Being a black woman in America means contending with old prejudices and fresh absurdities every day. Comedian Phoebe Robinson has experienced her fair share over the years: She's been unceremoniously relegated to the role of "the black friend", as if she is somehow the authority on all things racial; she's been questioned about her love of U2 and Billy Joel ("isn't that...white people music?"); she's been called "uppity" for having an opinion in the workplace; and yes, people do ask her whether they can touch her hair all. The. Time.
"Phoebe, You Rock"
Phoebe Robinson performing comedy about the value of time between races, recorded at Stage Werx in San Francisco, CA on January 26, 2013.
[Contains explicit content] Phoebe Robinson performs "The Thirsty Caterpillar," a modern-day tale of what happens when the desire for fame goes too far. Written by Guy Branum, this story features a larval creature desperate for internet attention and documents her exploits as she transforms into a social butterfly.
What’s clear from all these locations is Pittsburgh’s significance in the history of the Underground Railroad. What is also clear is that it seems that along the way, that information stopped being taught in school. Sure, many of us probably learned the basics: Pittsburgh’s involvement in the Underground Railroad helped approximately 100,000 slaves escape.
"Pittsburgh’s Underground Railroad, Preserved and Not" is from the February 27, 2017 Travel section of The New York Times.
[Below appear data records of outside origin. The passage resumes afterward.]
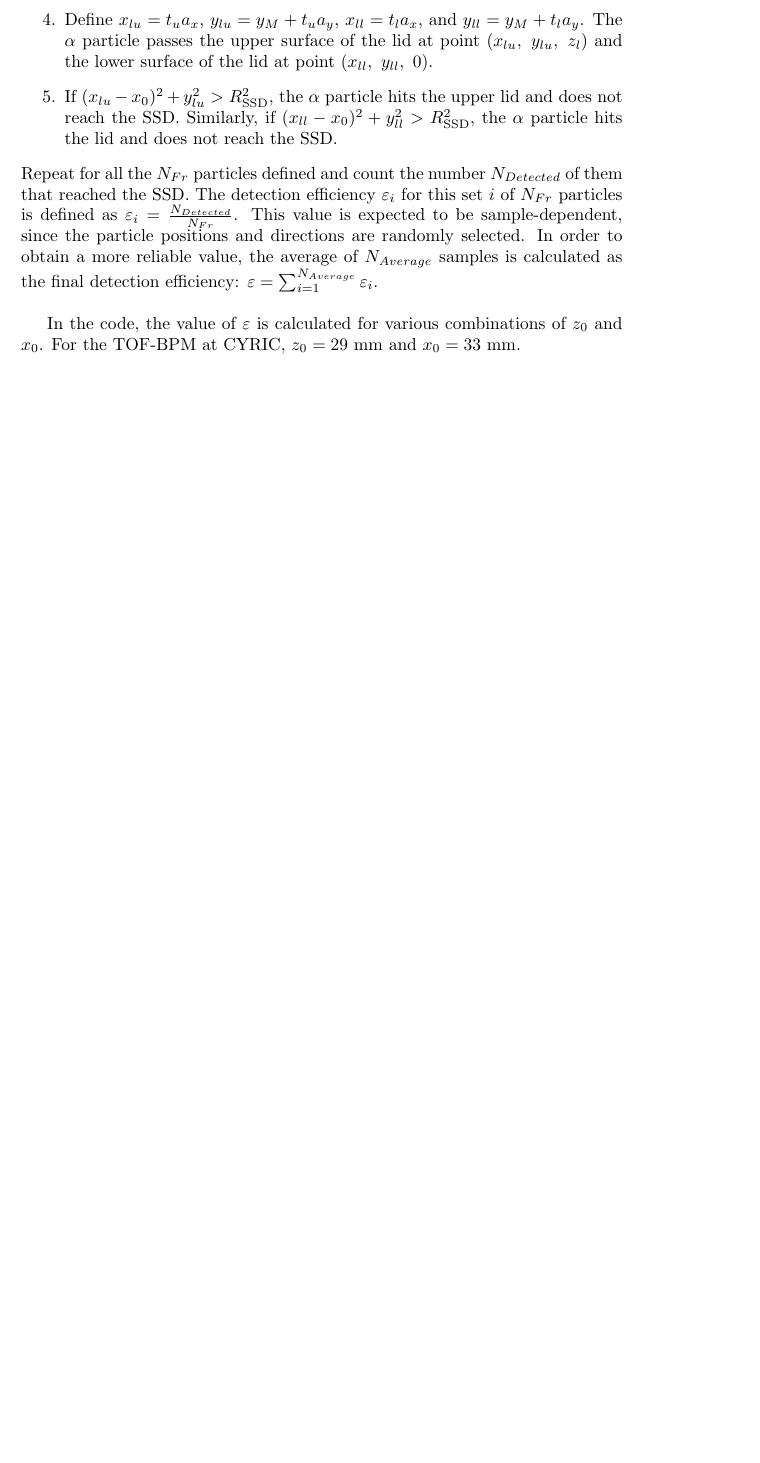
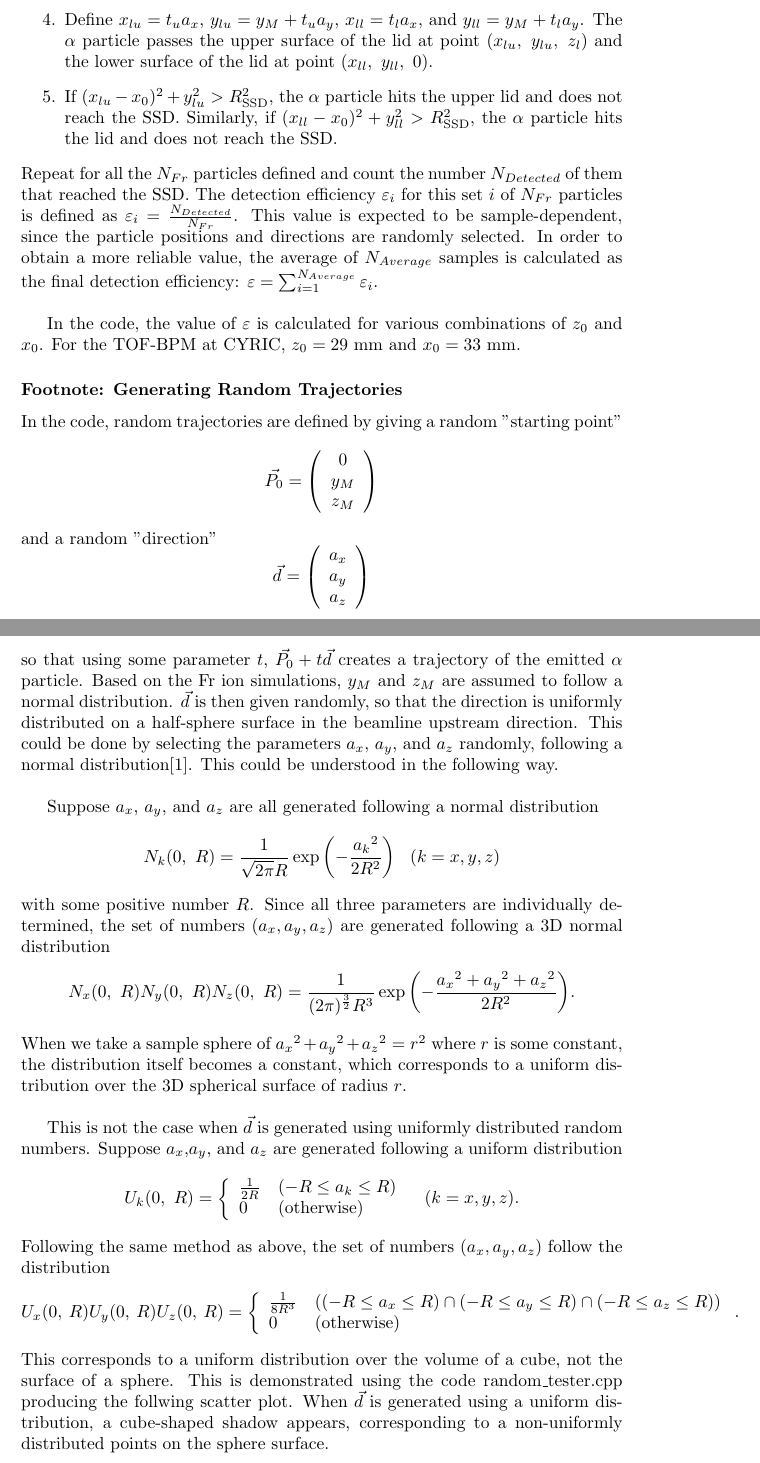
Before and after one commit to naoya-ozawa/bpmDesign, a LaTeX document (ssd_solidangle.tex): part of page 3 of 3 before the commit and two parts of pages 3 and 4 of 5 after it, the two joined at a grey line, cut so that both start at the same text, the shorter picture padded with empty space. Compiled offline with pdfLaTeX.

Commit message:
Added note on random direction generation

```diff
--- a/ssd_solidangle.tex
+++ b/ssd_solidangle.tex
@@ -44,3 +44,53 @@ In the code, the value of $\varepsilon$ is calculated for various combinations o
 
 
 
+
+
+\subsubsection*{Footnote: Generating Random Trajectories}
+In the code, random trajectories are defined by giving a random "starting point"
+$$
+\vec{P_0} = \left(
+\begin{array}{c}
+	0 \\
+	y_M \\
+	z_M
+\end{array} \right)
+$$
+and a random "direction"
+$$
+\vec{d} = \left(
+\begin{array}{c}
+	a_x \\
+	a_y \\
+	a_z
+\end{array} \right)
+$$
+so that using some parameter $t$, $\vec{P_0} + t\vec{d}$ creates a trajectory of the emitted $\alpha$ particle. Based on the Fr ion simulations, $y_M$ and $z_M$ are assumed to follow a normal distribution. $\vec{d}$ is then given randomly, so that the direction is uniformly distributed on a half-sphere surface in the beamline upstream direction. This could be done by selecting the parameters $a_x$, $a_y$, and $a_z$ randomly, following a normal distribution\cite{Muller1959}. This could be understood in the following way. \\
+
+Suppose $a_x$, $a_y$, and $a_z$ are all generated following a normal distribution
+$$
+N_k(0,\ R) = \frac{1}{\sqrt{2\pi}R}\exp{\left(-\frac{{a_k}^2}{2R^2}\right)}\, \, \, \, \, (k = x, y, z)
+$$
+with some positive number $R$. Since all three parameters are individually determined, the set of numbers $(a_x, a_y, a_z)$ are generated following a 3D normal distribution
+$$
+N_x(0,\ R) N_y(0,\ R) N_z(0,\ R) = \frac{1}{(2\pi)^\frac{3}{2} R^3} \exp{\left(-\frac{{a_x}^2 + {a_y}^2 + {a_z}^2}{2R^2}\right)}.
+$$
+When we take a sample sphere of ${a_x}^2 + {a_y}^2 + {a_z}^2 = r^2$ where $r$ is some constant, the distribution itself becomes a constant, which corresponds to a uniform distribution over the 3D spherical surface of radius $r$. \\
+
+This is not the case when $\vec{d}$ is generated using uniformly distributed random numbers. Suppose $a_x$,$a_y$, and $a_z$ are generated following a uniform distribution
+$$
+U_k(0,\ R) = \left\{
+\begin{array}{ll}
+	\frac{1}{2R} & (-R \le a_k \le R) \\
+	0 & ({\rm otherwise})
+\end{array} \right. \, \, \, \, \, (k = x, y, z).
+$$
+Following the same method as above, the set of numbers $(a_x, a_y, a_z)$ follow the distribution
+$$
+U_x(0,\ R) U_y(0,\ R) U_z(0,\ R) = \left\{
+\begin{array}{ll}
+	\frac{1}{8R^3} & \left( (-R \le a_x \le R) \cap (-R \le a_y \le R) \cap (-R \le a_z \le R) \right) \\
+	0 & ({\rm otherwise})
+\end{array} \right. .
+$$
+This corresponds to a uniform distribution over the volume of a cube, not the surface of a sphere. This is demonstrated using the code random\_tester.cpp producing the follwing scatter plot. When $\vec{d}$ is generated using a uniform distribution, a cube-shaped shadow appears, corresponding to a non-uniformly distributed points on the sphere surface.
```
Also changed, not shown: ssd_solidangle.pdf, ssd_solidangle.tex (19 more changed lines).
It was written by Phoebe Robinson and narrated by Kristi Burns.